This guest post is from Dana Textoris, Director of Client Engagement, Grants Plus
At a time when the nonprofit community is bracing for cuts to federal grant funding programs and state budgets, it's empowering to remember that a group of thoughtful, committed citizens really can change the world.
Since President Trump released his budget proposal, public education advocates are fearful of what cuts would mean for urban school districts like the Cleveland Metropolitan School District.
It's not just public schools under threat: out-of-school programs could also be defunded if the president succeeds in axing the 21st Century Community Learning Centers grant program. Across the country, 1.6 million children nationwide, mostly poor, could lose access to these programs if they're defunded. State education departments pass through these federal grant dollars to schools, nonprofit organizations, government agencies, and other entities to run before- and after-school, as well as summertime, programs and activities.
But the nearly 300 Ohio organizations that receive 21st Century grant dollars didn't need to wait for Trump's budget to fear for the future of their programs or the children they serve. In January, word got out that the Ohio Department of Education was canceling plans to award new 21st Century grant dollars for the 2017-2018 school year - putting prospective and renewing grantees in a state of panic.

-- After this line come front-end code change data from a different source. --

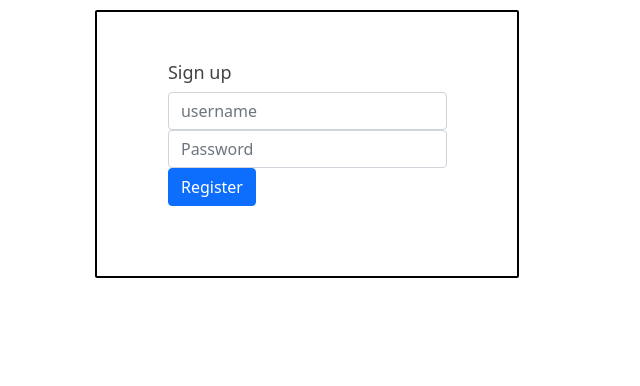
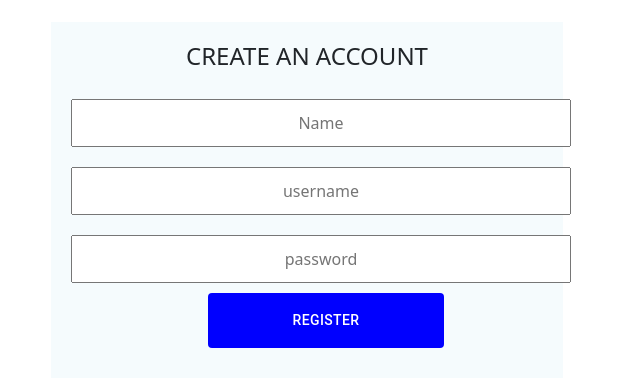
Before and after one commit to AJ-delaCruz/CraftedCreationMarket, a React (Create React App) app in the folder frontend/: page /signup in a window 1280 px wide. Shown: the top 386 px of the page, without its empty margins (333-973 px from the left). Built offline with nearby package versions, Linux system fonts and the light colour scheme.

Commit message:
remade signup to hooks

```diff
--- a/frontend/src/components/Signup/Signup.js
+++ b/frontend/src/components/Signup/Signup.js
@@ -1,202 +1,114 @@
-import React, {Component} from "react";
-import '../../App.css';
-import axios from 'axios';
-import cookie from "react-cookies";
+import React, {useState} from "react";
+import styled from "styled-components";
 import {Navigate} from "react-router";
+import {useHistory, Redirect} from "react-router-dom";
+import {Button} from "@mui/material";
+import axios from "axios";
 
-class Signup extends Component {
-    constructor(props) {
-        super(props);
+function Signup() {
 
-        this.state = {
-            firstName: "",
-            lastName: "",
-            street: "",
-            city: "",
-            state: "",
-            country: "",
-            zipcode: "",
-            username: "",
-            phoneNum: "",
-            password: "",
-            authFlag: false,
-            errorMsg: null,
-        };
+    const [name, setName] = useState("");
+    const [username, setUsername] = useState("");
+    const [password, setPassword] = useState("");
+    const [error, setError] = useState("");
 
-        this.submitSignup = this.submitSignup.bind(this);
-        this.passwordChangeHandler = this.passwordChangeHandler.bind(this);
-        this.usernameChangeHandler = this.usernameChangeHandler.bind(this);
-
-    }
-
-
-    //username change handler
-    usernameChangeHandler = (e) => {
-        this.setState({
-            username: e.target.value
-        })
-    }
-
-    //password change handler to update state variable with the text entered by the user
-    passwordChangeHandler = (e) => {
-        this.setState({
-            password: e.target.value
-        })
-    }
-
-    submitSignup(e) {
-        var headers = new Headers();
-        //prevent page from refresh
-        e.preventDefault();
-        const data = {
-            // firstName: this.state.firstName,
-            // LastName: this.state.LastName,
-            // street: this.state.street,
-            // city: this.state.city,
-            // state: this.state.state,
-            // country: this.state.country,
-            // zipcode: this.state.zipcode,
-            username: this.state.username,
-            // phoneNum: this.state.phoneNum,
-            password: this.state.password
-        }
+    //button to signuo
+    const submitSignup = () => {
+        const data = {"name":name, "username": username, "password":password}
         //set the with credentials to true
-        axios.defaults.withCredentials = true;
+        // axios.defaults.withCredentials = true;
         //make a post request with the user data
-        axios.post('http://localhost:3001/signup', data)
-            .then(response => {
-                console.log("Status Code : ", response.status);
-                if (response.status === 200) {
-                    this.setState({
-                        authFlag: true
-                    })
-                } else {
-                    this.setState({
-                        authFlag: false
-                    })
-                }
+        axios.post('http://localhost:3001/user/signup', data)
+            .then(res => {
+                console.log(res.data);
             })
             .catch(err => {
                 console.log(err);
                 //set invalid message
-                this.setState({
-                    errorMsg: "Invalid."
-                });
+                setError(err.message);
             });
-
     }
 
-    render() {
-        let redirectVar = null;
-        if (this.state.authFlag) {
-            redirectVar = <Navigate to="/profile"/>
-        }
+    // let redirectVar = null;
+    // if (this.state.authFlag) {
+    //     redirectVar =  <Navigate to="/home"/>
+    //
+    // }
+    return (
+
+        <Container>
+            {/*{ redirectVar}*/}
+            <Wrapper>
+                <Title>CREATE AN ACCOUNT</Title>
+                <Form>
+
+                    <Input placeholder="Name" onChange={(e) => {
+                        setName(e.target.value);
+                    }}/>
 
 
-        return (
-            <div>
-                {redirectVar}
-                <div className="container">
-                    <div className="singup-form">
-                        <div className="main-div">
-                            <div className="panel">
-                                <h2>Sign up</h2>
-                            </div>
+                    <Input placeholder="username" onChange={(e) => {
+                        setUsername(e.target.value);
+                    }}/>
 
-                            {/*<div className="form-group">*/}
-                            {/*    <input*/}
-                            {/*        type="text"*/}
-                            {/*        className="form-control"*/}
-                            {/*        name="firstName"*/}
-                            {/*        placeholder="First Name"*/}
-                            {/*    />*/}
-                            {/*</div>*/}
-                            {/*<div className="form-group">*/}
-                            {/*    <input*/}
-                            {/*        type="text"*/}
-                            {/*        className="form-control"*/}
-                            {/*        name="lastName"*/}
-                            {/*        placeholder="Last name"*/}
-                            {/*    />*/}
-                            {/*</div>*/}
-                            {/*<div className="form-group">*/}
-                            {/*    <input type="date" className="form-control" name="dataOfBith"/>*/}
-                            {/*</div>*/}
-                            {/*<div className="form-group">*/}
-                            {/*    <input*/}
-                            {/*        type="text"*/}
-                            {/*        className="form-control"*/}
-                            {/*        name="address1"*/}
-                            {/*        placeholder="Street"*/}
-                            {/*    />*/}
-                            {/*</div>*/}
-                            {/*<div className="form-group">*/}
-                            {/*    <input*/}
-                            {/*        type="text"*/}
-                            {/*        className="form-control"*/}
-                            {/*        name="city"*/}
-                            {/*        placeholder="City"*/}
-                            {/*    />*/}
-                            {/*</div>*/}
-                            {/*<div className="form-group">*/}
-                            {/*    <input*/}
-                            {/*        type="text"*/}
-                            {/*        className="form-control"*/}
-                            {/*        name="state"*/}
-                            {/*        placeholder="State"*/}
-                            {/*    />*/}
-                            {/*</div>*/}
-                            {/*<div className="form-group">*/}
-                            {/*    <input*/}
-                            {/*        type="text"*/}
-                            {/*        className="form-control"*/}
-                            {/*        name="country"*/}
-                            {/*        placeholder="Country"*/}
-                            {/*    />*/}
-                            {/*</div>*/}
-                            {/*<div className="form-group">*/}
-                            {/*    <input*/}
-                            {/*        type="text"*/}
-                            {/*        className="form-control"*/}
-                            {/*        name="zipCode"*/}
-                            {/*        placeholder="Zip Code"*/}
-                            {/*    />*/}
-                            {/*</div>*/}
-                            <div className="form-group">
-                                <input
-                                    onChange={this.usernameChangeHandler}
-                                    type="text"
-                                    className="form-control"
-                                    name="username"
-                                    placeholder="username"
-                                />
-                            </div>
-                            {/*<div className="form-group">*/}
-                            {/*    <input*/}
-                            {/*        type="text"*/}
-                            {/*        className="form-control"*/}
-                            {/*        name="phoneNumber"*/}
-                            {/*        placeholder="Phone number"*/}
-                            {/*    />*/}
-                            {/*</div>*/}
-                            <div className="form-group">
-                                <input
-                                    onChange={this.passwordChangeHandler}
-                                    type="Password"
-                                    className="form-control"
-                                    // name="password"
-                                    placeholder="Password"
-                                />
-                            </div>
-                            <button onClick={this.submitSignup} className="btn btn-primary">
-                                Register
-                            </button>
-                        </div>
-                    </div>
-                </div>
-            </div>
-        );
-    }
+                    <Input placeholder="password" type="password" onChange={(e) => {
+                        setPassword(e.target.value);
+                    }}/>
+
+                    <Button style={{
+                        width: "50%",
+                        border: "none",
+                        padding: "15px",
+                        backgroundColor: "blue",
+                        color: "white",
+                        cursor: "pointer",
+                        margin: "10px",
+                    }}
+                            onClick={submitSignup}>
+                        Register
+                    </Button>
+                </Form>
+            </Wrapper>
+        </Container>
+    );
 }
 
+const Container = styled.div`
+width: 100vw;
+height: 50vh;
+display: flex;
+align-items: center;
+justify-content: center;
+`;
+
+const Wrapper = styled.div`
+width: 40%;
+padding: 20px;
+background-color: #f5fbfd;;
+`;
+
+const Title = styled.h1`
+font-size: 24px;
+font-weight: 300;
+display: flex;
+align-items: center;
+justify-content: center;
+`;
+
+const Form = styled.form`
+display: flex;
+flex-wrap: wrap;
+flex-direction: column;
+align-items: center;
+`;
+
+const Input = styled.input`
+flex: 1;
+width: 500px;
+margin: 20px 10px 0px 0px;
+padding: 10px;
+text-align: center
+`;
+
+
 export default Signup;
```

"Suddenly, 134 organizations expecting to re-apply for these funds this year realized they weren't going to be able to provide a safe place for kids out of school," explains Edward Stockhausen, Chief Advancement Officer for Open Doors Academy. "We knew we needed to do something - fast."

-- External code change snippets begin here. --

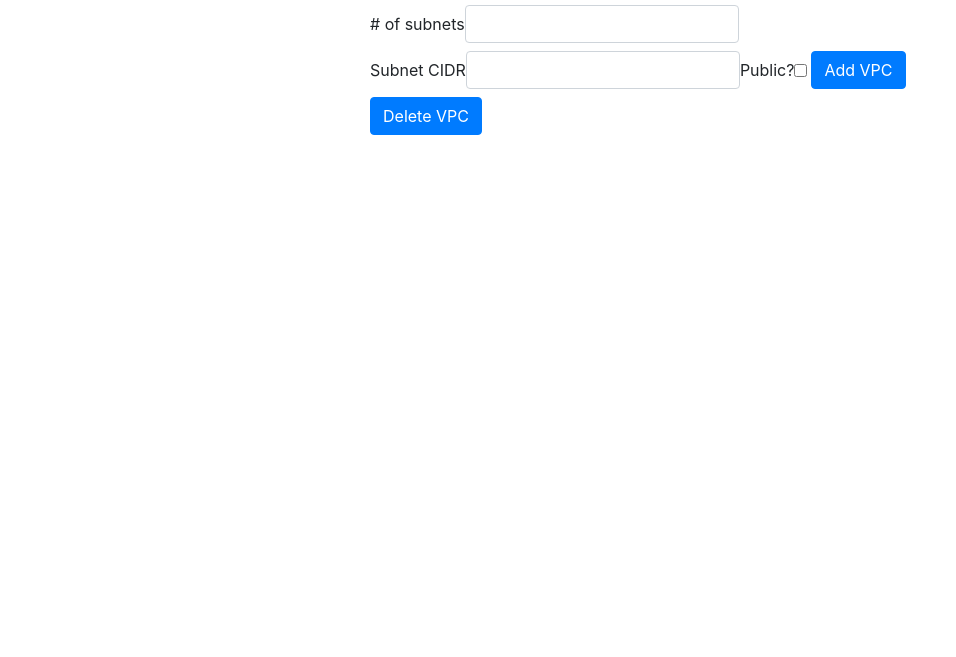
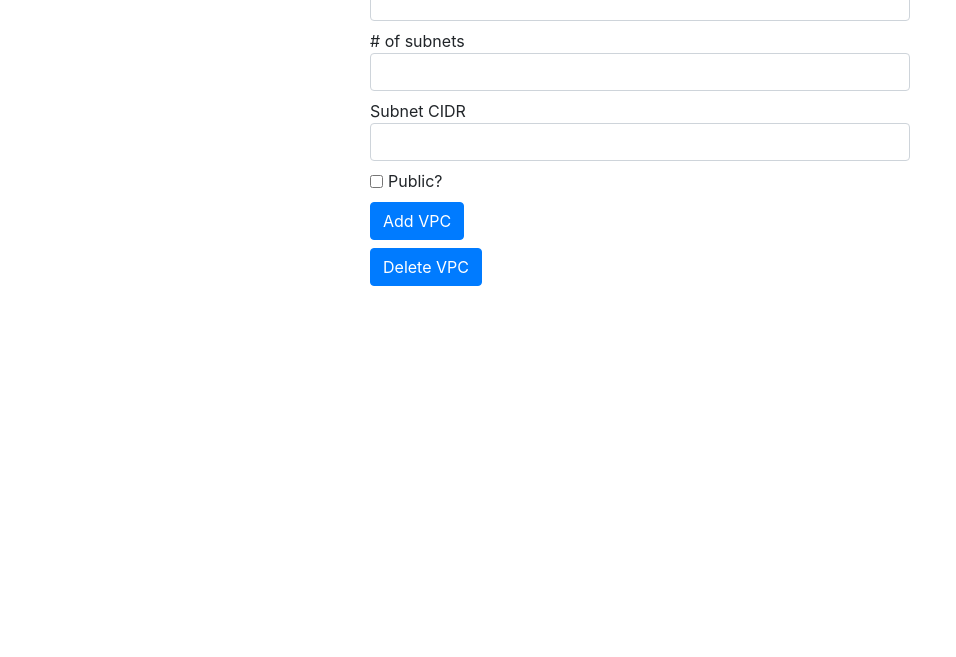
Before and after one commit to zachzeid/Nephelae, a plain HTML site: page index.html in a window 1280 px wide. Shown: the part 143-800 px from the top of the page, without its empty margins (0-956 px from the left). Drawn offline with nearby package versions, Linux system fonts and the light colour scheme.

Commit message:
Update index.html

```diff
--- a/index.html
+++ b/index.html
@@ -8,7 +8,7 @@
     <!-- Bootstrap CSS -->
     <link rel="stylesheet" href="https://maxcdn.bootstrapcdn.com/bootstrap/4.0.0/css/bootstrap.min.css" integrity="sha384-Gn5384xqQ1aoWXA+058RXPxPg6fy4IWvTNh0E263XmFcJlSAwiGgFAW/dAiS6JXm" crossorigin="anonymous">
 
-    <title>CFT Template Generator</title>
+  <title>CFT Template Generator</title>
   </head>
   <body>
     <nav class="navbar navbar-expand-lg navbar-light bg-light">
@@ -18,7 +18,7 @@
       <div class="row justify-content-center">
         <div class="col-6">
           <h2>VPC 1</h2>
-          <form class="form-inline">
+          <form>
             <div class="form-group mb-2">
               <label class="form-check-label" for="vpc-cidr">VPC CIDR</label>
               <input class="form-control" type="text" id="vpc-cidr">
@@ -35,8 +35,12 @@
             </div><!-- subnet cidr .form-group -->
 
             <div class="form-group mb-2">
-              <label class="form-check-label" for="auto-ip">Public?</label>
-              <input type="checkbox" class="form-check-input" id="auto-ip">
+              <div class="form-check form-check-inline">
+                <input type="checkbox" class="form-check-input" id="auto-ip">
+                <label class="form-check-label" for="auto-ip">
+                  Public?
+                </label>
+              </div>
             </div><!-- public checkbox .form-group -->
 
             <div class="form-group mb-2">
```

Open Doors Academy (ODA) operates 13 out-of-school sites in Greater Cleveland for at-risk middle- and high-school students, including ten funded largely by 21st Century grants. 100% of ODA's middle school participants succeed in graduating from high school.

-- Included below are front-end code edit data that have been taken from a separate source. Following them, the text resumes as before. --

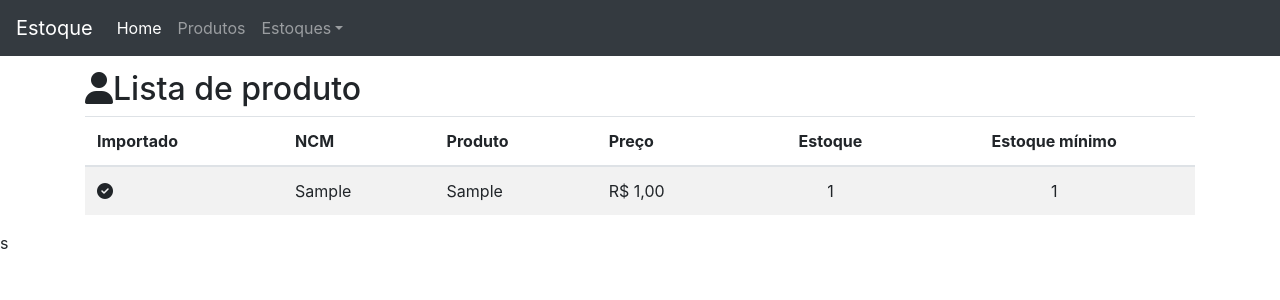
After one commit to LukeRobs/Estoque, a Django app: page /produto/ in a window 1280 px wide. The commit adds this page. Shown: the top 300 px of the page. Run offline with Django 4.2, Linux system fonts and the light colour scheme; tables that the repository leaves empty hold one stand-in row (values such as "Sample post"); some libraries are stand-ins or nearby versions.

Commit message:
criando tabela de produtos

```diff
--- a/core/templates/base.html
+++ b/core/templates/base.html
@@ -9,6 +9,13 @@
     <title>{% block title %}{% endblock %}</title>
     <link rel="stylesheet" href="https://maxcdn.bootstrapcdn.com/bootstrap/4.0.0/css/bootstrap.min.css"
     integrity="sha384-Gn5384xqQ1aoWXA+058RXPxPg6fy4IWvTNh0E263XmFcJlSAwiGgFAW/dAiS6JXm" crossorigin="anonymous">
+
+    <style>
+        body {
+            margin-top: 70px;
+        }
+    </style>
+
 </head>
 
 <body>
--- /dev/null
+++ b/produto/templates/produto_list.html
@@ -0,0 +1,44 @@
+{% extends "base.html" %}
+
+
+{% block content %}
+<div class="page-header">
+    <h2><i class="fa fa-user"></i>Lista de produto</h2>
+
+    {% if produtos %}
+
+        <table class="table table-striped">
+            <thead>
+                <tr>
+                    <th>Importado</th>
+                    <th>NCM</th>
+                    <th>Produto</th>
+                    <th>Preço</th>
+                    <th class="text-center">Estoque</th>
+                    <th class="text-center">Estoque mínimo</th>
+                </tr>
+            </thead>
+            <tbody>
+                {% for object in produtos %}
+                    <tr>
+                        <td>
+                            {% if object.importado %}
+                                <i class="fa fa-check-circle ok"></i>
+                            {% else %}
+                                <i class="fa fa-minus-circle no"></i>
+                            {% endif %}
+                        </td>
+                        <td>{{ object.ncm }}</td>
+                        <td>{{ object.produto }}</td>
+                        <td>R$ <span class="pull-right">{{ object.preco }}</span></td>
+                        <td class="text-center">{{ object.estoque }}</td>
+                        <td class="text-center">{{ object.estoque_minimo }}</td>
+                    </tr>
+                {% endfor %}
+            </tbody>
+        </table>
+    {% else %}
+    <p class="alert alert-warning">Sem itens na lista.</p>
+    {% endif %}
+</div>
+{% endblock content %}
--- /dev/null
+++ b/produto/urls.py
@@ -0,0 +1,8 @@
+from django.urls import path
+from produto import views
+
+app_name = 'produto'
+
+urlpatterns = [
+    path('', views.produto_list, name='produto_list'),
+]
--- a/produto/views.py
+++ b/produto/views.py
@@ -1,3 +1,9 @@
 from django.shortcuts import render
+from .models import Produto
 
-# Create your views here.
+def produto_list(request):
+    template_name = 'produto_list.html'
+    objects = Produto.objects.all()
+    print(objects)
+    context = {'produtos': objects}
+    return render(request, template_name, context)
--- a/projeto/urls.py
+++ b/projeto/urls.py
@@ -19,5 +19,6 @@
 
 urlpatterns = [
     path('', include('core.urls')),
+    path('produto/', include('produto.urls')),
     path('admin/', admin.site.urls),
 ]
```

ODA quickly mounted a grassroots effort to convince state leaders to reinstate the FY18 21st Century grant program. Within days, a coordinated alliance of ODA staff, board members, students, parents, and concerned community members were equipped and ready to take action.
"We knew it was important to provide our folks with three things: the simple facts to understand the situation, a clear script to follow, and the phone numbers of specific lawmakers to call," says Edward.
The ODA team created a one-page fact sheet with this information. They shared it with their staff and Board insiders and also posted it on Facebook to engage their donors, volunteers, and others. As participation grew, the campaign gained media attention and lawmakers took notice.
Edward describes how this rush of activity paid off. "It all happened within a matter of a few weeks. We decided to take action. We reached out to members of the community. They stood up - and it worked."
As a result of ODA's campaign and similar grassroots efforts by organizations across the state, the Ohio Department of Education reversed its decision. A response issued by the department on January 31, 2017 explains: "In response to recent feedback received from educators, administrators and others, we want to give you a better sense of when applications for new grants will resume. Our current plan is to be ready for local districts to be able to apply for new 21st Century Community Learning Center grants by early May."
Edward encourages other organizations to be vocal in the face of possible cuts to government grant funding, and to be emboldened by what's at stake. "We really can make a difference, right here in our local communities, about what's happening at the federal level. Don't underestimate how much power you can create by inviting your Boards, your donors, your partners to speak up about what they believe in."
About the Author(s)
Subscribe to our blog
When we publish a new blog post, you’ll get notified by email.